Late in the autumn, Coco lost one of her beloved pigs suddenly and without explanation. The twin Gloucestershire Old Spots had been her 10th birthday present the summer before last, and she fed them and cared for them all that first summer. When we returned the following summer, the girls were unrecognizable – huge and fat and not so appealing to cuddle. But Coco loved them, especially Clementine, the friendlier one. And so our hearts broke when Becca, our groom, called to say she found Clemmie stone dead in her pen one morning. She was so heavy that my husband had to tie chains around her and drag her out of the farm yard with a tractor. Coco and I had been in London the night before, and thankfully the whole ordeal was over before we reached home.
Then our beloved dog Ginger went missing. For 24 hours we couldn’t find her. We checked the stable and the barns and then walked, drove and rode horses through every square inch of the farm and the surrounding farms in search of her. Nothing. Sometimes she would follow home a neighbor who rode down our bridleway, but they would always call to say that Ginger was with them. No one called. I even drove down the nearest fast road, wincing at the prospect of finding her alongside it. We went to bed that night in tears and woke up to that dreaded feeling when your body remembers something is wrong before your brain has the chance to. It wasn’t long into that next morning when we all heard a bark outside the house. I ran outside and Gingy came running around the corner, barking and then murmuring reassurances as we hugged her and cried with relief. Becca explained that she heard barking while feeding the horses down in the field and discovered Ginger in an outbuilding that no one had been in for months. It was then that my poor husband remembered that he’d stuck his head in the building that morning and not realised that Ginger had followed him inside.
Ultimately for me, the greatest long-term sadness came when a fox ate our rooster. We bought Kaiser at our local agricultural show in the beginning of last September. He was just a few months old with humble feathers and a feeble crow. Soon we got a dozen hens to join his family, and his evolution began. Each month his feathers intensified in color and began to curl at the ends. His morning cry grew louder and more authoritative. He started to strut around the farmyard, seemingly posing for me when I got my camera out. In the months we knew him he went from being an awkward teenage boy to a magnificent and proud gentleman. Then one night in early spring, a fox got into our chicken house, probably the same one that ate 6 of my brother-in-law’s hens a week earlier. We didn’t notice anything amiss until Christopher walked into the side yard where the chickens live and saw a massive pile of feathers outside their door. We quickly realized that we hadn’t heard Kaiser cock-a-doodle-doing that morning. Slowly through the day the reality dawned on us and by evening we knew he was gone. There was only one other hen missing, and we like to think that Kaiser died defending his girls. I gathered up a pile of his most beautiful feathers, and I keep them in my room in a vase on the windowsill.
Our new rooster is called BangBang. I love the name, don’t you?
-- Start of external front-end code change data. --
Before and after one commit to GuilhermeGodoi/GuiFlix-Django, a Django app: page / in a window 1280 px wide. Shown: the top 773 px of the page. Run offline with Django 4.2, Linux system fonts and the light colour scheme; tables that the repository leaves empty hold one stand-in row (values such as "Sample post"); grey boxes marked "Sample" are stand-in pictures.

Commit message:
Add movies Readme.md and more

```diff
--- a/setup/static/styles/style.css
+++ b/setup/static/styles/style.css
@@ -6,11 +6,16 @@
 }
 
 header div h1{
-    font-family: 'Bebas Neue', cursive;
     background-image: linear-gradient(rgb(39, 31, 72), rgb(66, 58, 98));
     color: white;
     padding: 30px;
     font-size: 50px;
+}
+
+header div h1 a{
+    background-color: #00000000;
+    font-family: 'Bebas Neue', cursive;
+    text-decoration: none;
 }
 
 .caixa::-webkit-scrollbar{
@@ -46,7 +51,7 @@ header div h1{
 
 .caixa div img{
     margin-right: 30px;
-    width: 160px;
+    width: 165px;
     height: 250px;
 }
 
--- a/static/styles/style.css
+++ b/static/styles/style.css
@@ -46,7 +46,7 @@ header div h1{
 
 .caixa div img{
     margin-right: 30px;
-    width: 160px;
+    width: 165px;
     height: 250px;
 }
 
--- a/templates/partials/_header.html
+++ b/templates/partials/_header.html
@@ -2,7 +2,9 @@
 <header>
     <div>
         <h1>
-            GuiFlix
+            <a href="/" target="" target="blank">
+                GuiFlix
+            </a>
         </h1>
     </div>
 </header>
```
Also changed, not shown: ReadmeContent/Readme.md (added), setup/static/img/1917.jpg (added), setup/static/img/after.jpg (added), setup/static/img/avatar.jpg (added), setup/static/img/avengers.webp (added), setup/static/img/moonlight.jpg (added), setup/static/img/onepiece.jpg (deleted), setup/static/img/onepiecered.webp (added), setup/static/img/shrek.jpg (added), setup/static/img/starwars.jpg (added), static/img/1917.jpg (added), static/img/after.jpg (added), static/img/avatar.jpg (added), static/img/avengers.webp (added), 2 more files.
It was Christopher’s idea. He is already a grown man, and we got him in the hopes that it’s not too late in the season for him to make some chicks with the hens. He is lovely but shy – I’ve barley been able to get a photo of him. But I have every hope that, in time, he’ll make his way into my heart as Kaiser did.
|Kaiser, on the day he came home with us.|
|The chickens live in our kids’ old play house. I love how they sleep on the banister of the balcony. Sometimes we check on them before we go to bed and can hear them snoring! That’s Kaiser down on the right.|
|Christopher giving Kaiser a cuddle.|
|This was the first snow, and I was so excited to see what the chickens were going to do, but they just went about their day as normal.|
|Kaiser and his bouquet of ladies.|
|Kaiser in his full-feathered glory, just before he died.|
|What’s left of our handsome boy.|